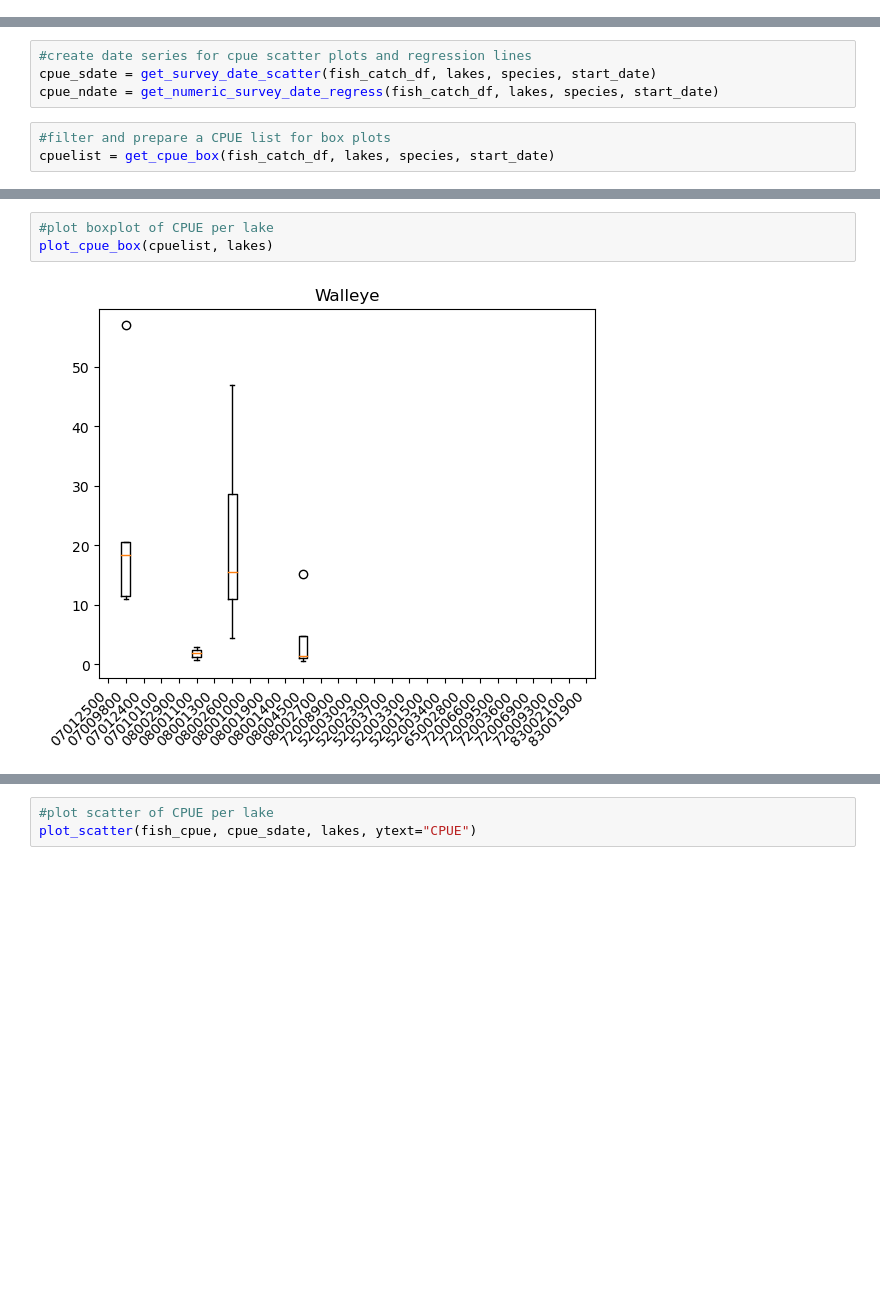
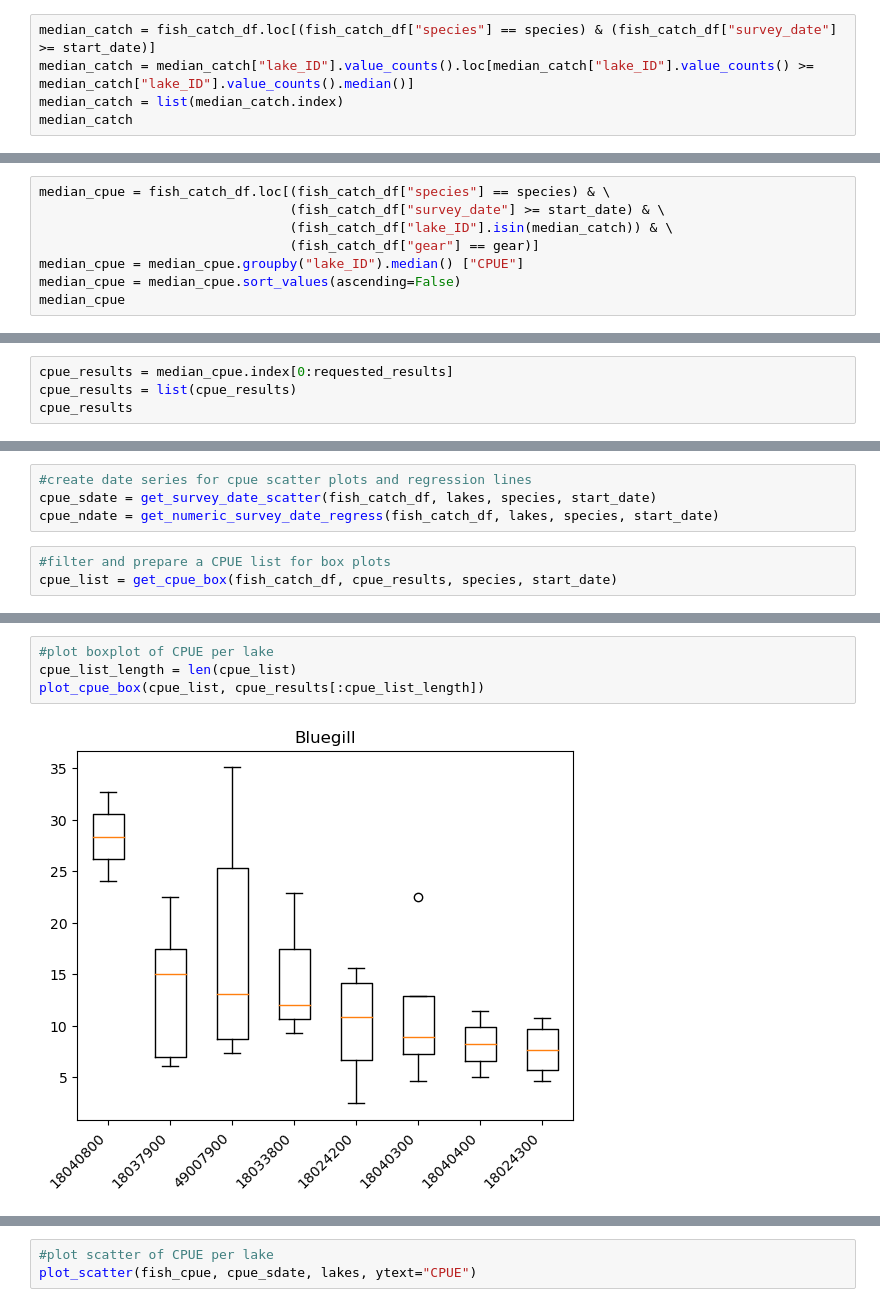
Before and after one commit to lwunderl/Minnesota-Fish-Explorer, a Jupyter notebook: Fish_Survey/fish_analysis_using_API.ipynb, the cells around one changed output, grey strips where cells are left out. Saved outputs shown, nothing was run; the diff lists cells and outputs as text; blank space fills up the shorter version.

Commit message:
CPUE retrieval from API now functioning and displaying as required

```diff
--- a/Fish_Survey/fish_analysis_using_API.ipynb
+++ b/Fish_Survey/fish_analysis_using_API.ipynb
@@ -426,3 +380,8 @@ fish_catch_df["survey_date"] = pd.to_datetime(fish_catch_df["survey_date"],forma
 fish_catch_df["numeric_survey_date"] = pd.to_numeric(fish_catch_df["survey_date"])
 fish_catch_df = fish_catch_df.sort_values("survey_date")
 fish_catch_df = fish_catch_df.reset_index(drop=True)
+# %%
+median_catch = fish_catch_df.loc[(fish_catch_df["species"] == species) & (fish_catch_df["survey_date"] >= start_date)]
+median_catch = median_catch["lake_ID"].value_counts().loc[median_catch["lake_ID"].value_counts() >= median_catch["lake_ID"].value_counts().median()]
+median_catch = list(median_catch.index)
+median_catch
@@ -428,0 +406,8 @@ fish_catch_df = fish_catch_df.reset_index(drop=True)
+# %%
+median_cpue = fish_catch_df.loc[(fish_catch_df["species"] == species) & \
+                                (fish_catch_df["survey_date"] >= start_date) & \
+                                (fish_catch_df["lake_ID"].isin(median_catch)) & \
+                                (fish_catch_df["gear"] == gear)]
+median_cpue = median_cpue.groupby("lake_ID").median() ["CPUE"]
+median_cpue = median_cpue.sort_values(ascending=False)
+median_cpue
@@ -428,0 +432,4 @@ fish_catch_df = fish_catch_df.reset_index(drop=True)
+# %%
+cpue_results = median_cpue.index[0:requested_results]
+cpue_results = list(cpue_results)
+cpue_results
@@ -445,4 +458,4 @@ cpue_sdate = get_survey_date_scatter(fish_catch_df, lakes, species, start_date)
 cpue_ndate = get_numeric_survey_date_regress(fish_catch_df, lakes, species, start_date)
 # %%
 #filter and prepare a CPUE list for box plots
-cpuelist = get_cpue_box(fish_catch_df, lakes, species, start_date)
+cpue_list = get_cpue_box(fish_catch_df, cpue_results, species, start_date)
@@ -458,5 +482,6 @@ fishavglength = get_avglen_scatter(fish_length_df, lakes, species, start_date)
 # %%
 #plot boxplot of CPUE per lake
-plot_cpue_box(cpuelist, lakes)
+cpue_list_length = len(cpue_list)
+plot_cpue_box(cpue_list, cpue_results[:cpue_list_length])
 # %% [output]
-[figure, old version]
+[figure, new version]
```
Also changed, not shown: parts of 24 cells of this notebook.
──────────────────────────────
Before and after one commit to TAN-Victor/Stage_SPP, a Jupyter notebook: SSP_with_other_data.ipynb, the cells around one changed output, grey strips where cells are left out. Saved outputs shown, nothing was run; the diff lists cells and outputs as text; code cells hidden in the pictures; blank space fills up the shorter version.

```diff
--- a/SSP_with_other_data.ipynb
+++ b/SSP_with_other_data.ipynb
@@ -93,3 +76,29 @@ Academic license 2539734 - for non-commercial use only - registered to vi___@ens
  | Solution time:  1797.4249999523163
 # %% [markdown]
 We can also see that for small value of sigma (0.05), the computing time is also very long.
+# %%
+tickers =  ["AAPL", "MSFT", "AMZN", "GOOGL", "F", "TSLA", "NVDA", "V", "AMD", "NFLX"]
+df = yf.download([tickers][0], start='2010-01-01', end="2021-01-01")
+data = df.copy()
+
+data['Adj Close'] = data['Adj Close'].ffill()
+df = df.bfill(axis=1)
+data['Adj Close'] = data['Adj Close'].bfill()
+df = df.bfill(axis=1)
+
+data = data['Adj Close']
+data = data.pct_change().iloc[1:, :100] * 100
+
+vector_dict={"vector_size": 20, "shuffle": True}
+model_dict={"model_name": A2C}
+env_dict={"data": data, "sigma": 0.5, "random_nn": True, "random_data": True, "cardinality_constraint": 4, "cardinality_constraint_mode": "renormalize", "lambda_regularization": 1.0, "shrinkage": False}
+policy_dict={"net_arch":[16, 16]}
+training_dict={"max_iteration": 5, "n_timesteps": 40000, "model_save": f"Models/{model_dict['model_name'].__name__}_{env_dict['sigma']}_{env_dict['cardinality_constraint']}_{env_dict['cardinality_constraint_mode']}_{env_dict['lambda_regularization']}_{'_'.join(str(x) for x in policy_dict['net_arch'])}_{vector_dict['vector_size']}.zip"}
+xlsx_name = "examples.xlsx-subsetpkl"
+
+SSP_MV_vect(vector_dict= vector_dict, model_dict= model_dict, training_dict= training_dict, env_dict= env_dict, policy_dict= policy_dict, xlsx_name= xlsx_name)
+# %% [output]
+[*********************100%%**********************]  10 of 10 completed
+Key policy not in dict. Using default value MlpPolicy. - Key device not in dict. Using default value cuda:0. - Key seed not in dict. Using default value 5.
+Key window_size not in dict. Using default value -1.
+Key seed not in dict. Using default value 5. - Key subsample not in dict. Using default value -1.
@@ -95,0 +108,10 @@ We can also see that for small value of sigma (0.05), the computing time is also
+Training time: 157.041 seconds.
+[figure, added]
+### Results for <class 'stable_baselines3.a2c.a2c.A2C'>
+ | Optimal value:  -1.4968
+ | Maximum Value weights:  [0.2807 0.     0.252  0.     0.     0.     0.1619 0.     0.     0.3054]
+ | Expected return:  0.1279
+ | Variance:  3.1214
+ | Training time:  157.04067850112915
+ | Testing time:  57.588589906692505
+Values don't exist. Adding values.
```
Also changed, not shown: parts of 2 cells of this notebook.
──────────────────────────────
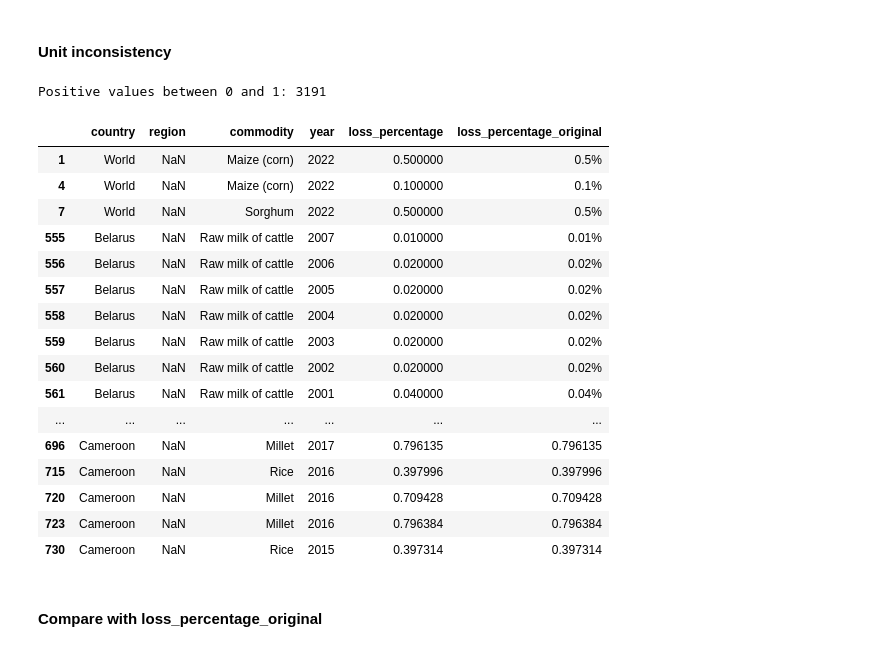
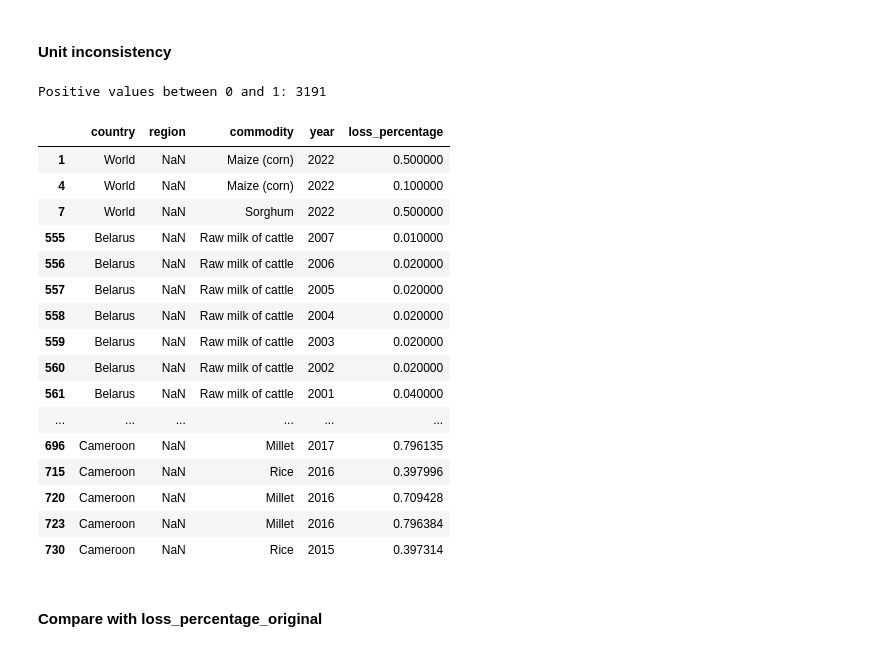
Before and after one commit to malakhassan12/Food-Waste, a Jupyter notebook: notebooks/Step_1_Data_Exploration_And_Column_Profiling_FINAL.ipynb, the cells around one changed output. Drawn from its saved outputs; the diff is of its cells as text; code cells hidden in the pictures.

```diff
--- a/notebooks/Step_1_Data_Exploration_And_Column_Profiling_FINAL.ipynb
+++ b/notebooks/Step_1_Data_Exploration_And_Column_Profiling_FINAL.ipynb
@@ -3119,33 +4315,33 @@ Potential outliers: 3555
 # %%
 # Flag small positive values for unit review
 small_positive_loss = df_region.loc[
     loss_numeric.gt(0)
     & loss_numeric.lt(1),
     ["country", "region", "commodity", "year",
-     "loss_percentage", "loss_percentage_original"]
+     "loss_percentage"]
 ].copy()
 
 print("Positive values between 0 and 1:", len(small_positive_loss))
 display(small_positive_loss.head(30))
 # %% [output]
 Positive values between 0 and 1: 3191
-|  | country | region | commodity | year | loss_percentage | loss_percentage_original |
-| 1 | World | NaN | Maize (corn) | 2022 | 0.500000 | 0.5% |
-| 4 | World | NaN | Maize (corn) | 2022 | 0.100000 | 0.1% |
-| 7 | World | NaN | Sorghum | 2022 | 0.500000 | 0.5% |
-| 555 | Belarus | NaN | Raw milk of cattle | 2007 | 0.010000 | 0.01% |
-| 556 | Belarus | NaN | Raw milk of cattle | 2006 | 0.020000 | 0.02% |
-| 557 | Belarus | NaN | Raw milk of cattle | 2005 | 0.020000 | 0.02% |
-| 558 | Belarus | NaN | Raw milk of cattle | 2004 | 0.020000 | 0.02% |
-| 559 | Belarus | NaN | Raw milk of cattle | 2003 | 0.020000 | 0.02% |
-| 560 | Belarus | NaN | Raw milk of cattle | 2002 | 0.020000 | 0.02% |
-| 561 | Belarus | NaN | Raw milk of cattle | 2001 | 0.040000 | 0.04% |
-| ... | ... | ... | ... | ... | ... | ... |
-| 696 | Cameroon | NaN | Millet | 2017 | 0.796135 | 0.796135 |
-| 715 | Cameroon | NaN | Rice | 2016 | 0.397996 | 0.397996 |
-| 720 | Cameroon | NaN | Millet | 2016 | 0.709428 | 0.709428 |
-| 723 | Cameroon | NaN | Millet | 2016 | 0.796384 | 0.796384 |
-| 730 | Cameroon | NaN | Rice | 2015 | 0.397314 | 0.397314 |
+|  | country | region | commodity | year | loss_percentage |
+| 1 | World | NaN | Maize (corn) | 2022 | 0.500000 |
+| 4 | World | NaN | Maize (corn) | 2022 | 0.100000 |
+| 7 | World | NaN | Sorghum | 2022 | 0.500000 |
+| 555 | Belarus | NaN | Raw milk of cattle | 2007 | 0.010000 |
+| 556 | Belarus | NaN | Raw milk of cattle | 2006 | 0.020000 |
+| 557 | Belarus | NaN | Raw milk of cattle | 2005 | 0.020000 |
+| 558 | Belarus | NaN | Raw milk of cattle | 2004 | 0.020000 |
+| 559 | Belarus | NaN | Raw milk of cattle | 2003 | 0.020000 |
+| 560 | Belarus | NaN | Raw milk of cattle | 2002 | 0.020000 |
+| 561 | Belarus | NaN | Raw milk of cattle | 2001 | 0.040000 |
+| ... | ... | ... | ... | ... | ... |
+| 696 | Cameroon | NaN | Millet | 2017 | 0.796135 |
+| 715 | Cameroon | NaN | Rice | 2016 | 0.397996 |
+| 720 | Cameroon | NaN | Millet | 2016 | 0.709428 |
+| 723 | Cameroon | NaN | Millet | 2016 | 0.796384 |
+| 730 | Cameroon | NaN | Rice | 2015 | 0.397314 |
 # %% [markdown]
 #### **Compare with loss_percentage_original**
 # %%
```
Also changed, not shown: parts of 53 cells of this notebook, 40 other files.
──────────────────────────────
About this exercise
Return every line of the listing that has the word "False" in it.

Exercise response
+median_cpue = median_cpue.sort_values(ascending=False)
+env_dict={"data": data, "sigma": 0.5, "random_nn": True, "random_data": True, "cardinality_constraint": 4, "cardinality_constraint_mode": "renormalize", "lambda_regularization": 1.0, "shrinkage": False}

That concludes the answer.